Valeria Gonzalez ’17, Mathematics, earned a master’s degree in the University of Notre Dame ESTEEM program, which focuses on entrepreneurship for STEM students. She is now a data scientist at Booz Allen Hamilton, where she works alongside the U.S. government to help solve its data challenges. She has worked on analytics efforts for NASA’s International Space Apps, NASA’s Office of Diversity and Equal Opportunity and the Department of Defense, as well as pro-bono efforts for Feeding America.
“My Math major at St. Edward’s gave me the strong technical and problem-solving foundation needed in my current role as a data scientist and government consultant. Courses like Linear Algebra and Real Analysis gave me a deeper understanding and appreciation for data science concepts. Through my two-year research project on graceful graph theory with Dr. Edward Early, I was empowered to be creative, curious and bold.
In my day-to-day working alongside government clients, it’s crucial to think critically and logically to solve complex problems and clearly communicate solutions. These skills, and more, were nurtured and deeply instilled by my professors at St. Edward’s by fostering me with a problem-solving mindset and challenging me with problems that required deep thought and persistence.”
Medical Laboratory Science

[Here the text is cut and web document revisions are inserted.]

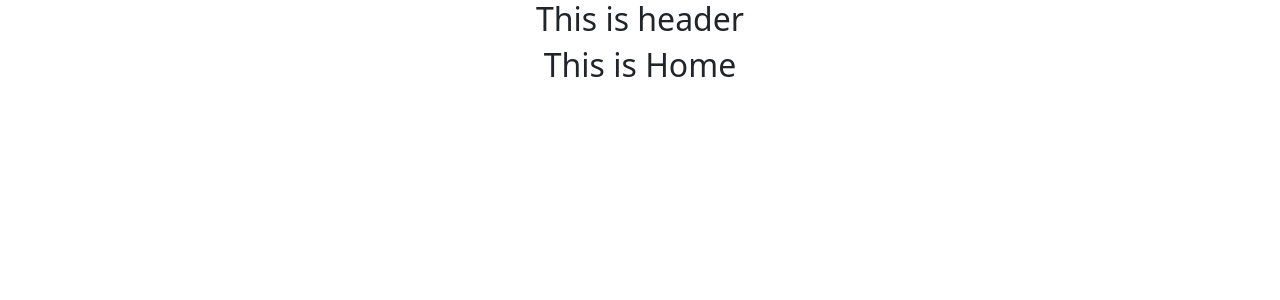
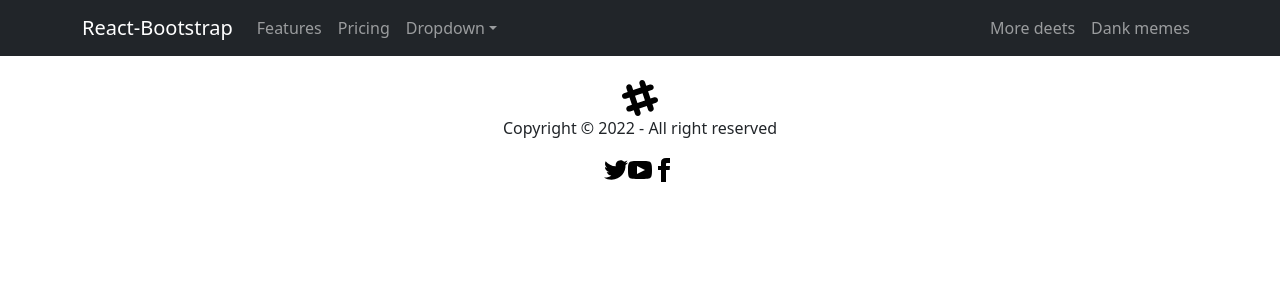
Before and after one commit to alamin516/learning-platform, a React (Create React App) app: page / in a window 1280 px wide. Shown: the top 300 px of the page. Built offline with nearby package versions, Linux system fonts and the light colour scheme.

Commit message:
Header added

```diff
--- a/package.json
+++ b/package.json
@@ -38,5 +38,8 @@
       "last 1 firefox version",
       "last 1 safari version"
     ]
+  },
+  "devDependencies": {
+    "postcss": "^8.4.18"
   }
 }
--- /dev/null
+++ b/postcss.config.js
@@ -0,0 +1,6 @@
+module.exports = {
+  plugins: {
+    tailwindcss: {},
+    autoprefixer: {},
+  },
+}
--- a/src/Pages/Home/Home/Home.js
+++ b/src/Pages/Home/Home/Home.js
@@ -3,7 +3,7 @@
 const Home = () => {
     return (
         <div>
-            <h2>This is Home</h2>
+
         </div>
     );
 };
--- a/src/Shared/Footer/Footer/Footer.js
+++ b/src/Shared/Footer/Footer/Footer.js
@@ -2,9 +2,18 @@
 
 const Footer = () => {
     return (
-        <div>
-            <h2>This is footer</h2>
-        </div>
+        <footer className="footer items-center p-4 bg-neutral text-neutral-content">
+  <div className="items-center grid-flow-col">
+    <svg width="36" height="36" viewBox="0 0 24 24" xmlns="http://www.w3.org/2000/svg" fillRule="evenodd" clipRule="evenodd" className="fill-current"><path d="M22.672 15.226l-2.432.811.841 2.515c.33 1.019-.209 2.127-1.23 2.456-1.15.325-2.148-.321-2.463-1.226l-.84-2.518-5.013 1.677.84 2.517c.391 1.203-.434 2.542-1.831 2.542-.88 0-1.601-.564-1.86-1.314l-.842-2.516-2.431.809c-1.135.328-2.145-.317-2.463-1.229-.329-1.018.211-2.127 1.231-2.456l2.432-.809-1.621-4.823-2.432.808c-1.355.384-2.558-.59-2.558-1.839 0-.817.509-1.582 1.327-1.846l2.433-.809-.842-2.515c-.33-1.02.211-2.129 1.232-2.458 1.02-.329 2.13.209 2.461 1.229l.842 2.515 5.011-1.677-.839-2.517c-.403-1.238.484-2.553 1.843-2.553.819 0 1.585.509 1.85 1.326l.841 2.517 2.431-.81c1.02-.33 2.131.211 2.461 1.229.332 1.018-.21 2.126-1.23 2.456l-2.433.809 1.622 4.823 2.433-.809c1.242-.401 2.557.484 2.557 1.838 0 .819-.51 1.583-1.328 1.847m-8.992-6.428l-5.01 1.675 1.619 4.828 5.011-1.674-1.62-4.829z"></path></svg>
+    <p>Copyright © 2022 - All right reserved</p>
+  </div>
+  <div className="grid-flow-col gap-4 md:place-self-center md:justify-self-end">
+    <a><svg xmlns="http://www.w3.org/2000/svg" width="24" height="24" viewBox="0 0 24 24" className="fill-current"><path d="M24 4.557c-.883.392-1.832.656-2.828.775 1.017-.609 1.798-1.574 2.165-2.724-.951.564-2.005.974-3.127 1.195-.897-.957-2.178-1.555-3.594-1.555-3.179 0-5.515 2.966-4.797 6.045-4.091-.205-7.719-2.165-10.148-5.144-1.29 2.213-.669 5.108 1.523 6.574-.806-.026-1.566-.247-2.229-.616-.054 2.281 1.581 4.415 3.949 4.89-.693.188-1.452.232-2.224.084.626 1.956 2.444 3.379 4.6 3.419-2.07 1.623-4.678 2.348-7.29 2.04 2.179 1.397 4.768 2.212 7.548 2.212 9.142 0 14.307-7.721 13.995-14.646.962-.695 1.797-1.562 2.457-2.549z"></path></svg>
+    </a>
+    <a><svg xmlns="http://www.w3.org/2000/svg" width="24" height="24" viewBox="0 0 24 24" className="fill-current"><path d="M19.615 3.184c-3.604-.246-11.631-.245-15.23 0-3.897.266-4.356 2.62-4.385 8.816.029 6.185.484 8.549 4.385 8.816 3.6.245 11.626.246 15.23 0 3.897-.266 4.356-2.62 4.385-8.816-.029-6.185-.484-8.549-4.385-8.816zm-10.615 12.816v-8l8 3.993-8 4.007z"></path></svg></a>
+    <a><svg xmlns="http://www.w3.org/2000/svg" width="24" height="24" viewBox="0 0 24 24" className="fill-current"><path d="M9 8h-3v4h3v12h5v-12h3.642l.358-4h-4v-1.667c0-.955.192-1.333 1.115-1.333h2.885v-5h-3.808c-3.596 0-5.192 1.583-5.192 4.615v3.385z"></path></svg></a>
+  </div>
+</footer>
     );
 };
 
--- a/src/Shared/Header/Header/Header.js
+++ b/src/Shared/Header/Header/Header.js
@@ -1,10 +1,40 @@
 import React from 'react';
+import Container from 'react-bootstrap/Container';
+import Nav from 'react-bootstrap/Nav';
+import Navbar from 'react-bootstrap/Navbar';
+import NavDropdown from 'react-bootstrap/NavDropdown';
 
 const Header = () => {
     return (
-        <div>
-            <h2>This is header</h2>
-        </div>
+        <Navbar collapseOnSelect expand="lg" bg="dark" variant="dark">
+      <Container>
+        <Navbar.Brand href="#home">React-Bootstrap</Navbar.Brand>
+        <Navbar.Toggle aria-controls="responsive-navbar-nav" />
+        <Navbar.Collapse id="responsive-navbar-nav">
+          <Nav className="me-auto">
+            <Nav.Link href="#features">Features</Nav.Link>
+            <Nav.Link href="#pricing">Pricing</Nav.Link>
+            <NavDropdown title="Dropdown" id="collasible-nav-dropdown">
+              <NavDropdown.Item href="#action/3.1">Action</NavDropdown.Item>
+              <NavDropdown.Item href="#action/3.2">
+                Another action
+              </NavDropdown.Item>
+              <NavDropdown.Item href="#action/3.3">Something</NavDropdown.Item>
+              <NavDropdown.Divider />
+              <NavDropdown.Item href="#action/3.4">
+                Separated link
+              </NavDropdown.Item>
+            </NavDropdown>
+          </Nav>
+          <Nav>
+            <Nav.Link href="#deets">More deets</Nav.Link>
+            <Nav.Link eventKey={2} href="#memes">
+              Dank memes
+            </Nav.Link>
+          </Nav>
+        </Navbar.Collapse>
+      </Container>
+    </Navbar>
     );
 };
 
--- a/src/layouts/Main.js
+++ b/src/layouts/Main.js
@@ -1,5 +1,6 @@
 import React from 'react';
 import { Outlet } from 'react-router-dom';
+import Footer from '../Shared/Footer/Footer/Footer';
 import Header from '../Shared/Header/Header/Header';
 
 const Main = () => {
@@ -7,6 +8,7 @@
         <div>
             <Header></Header>
             <Outlet></Outlet>
+            <Footer></Footer>
         </div>
     );
 };
```
Also changed, not shown: 1 other file (tests, documents, lock files or other folders).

Hong Ly ’18, Medical Laboratory Science, earned her master’s in Clinical Laboratory Science from the University of Texas Medical Branch in Galveston in 2019. She works as a medical laboratory scientist in the high-volume chemistry lab at the University of Texas Medical Branch, where she analyzes patient blood samples, including checking glucose levels and testing for antibodies for COVID-19.
“When I came to St. Edward’s, I didn’t even know this career existed. Dr. Trish Baynham was my advisor, and while I was doing microbiology research with her, she suggested that I apply to the 3-2 program with UTMB. It seemed like a good degree with good job outcomes, so I pursued it. My research experience with Dr. Baynham prepared me well for my master’s program. She took me to two conferences so I could present my work, and she showed me how to prepare a good PowerPoint and how to answer difficult questions from professors. This helped me with my thesis defense at UTMB. I found a job right after graduation.”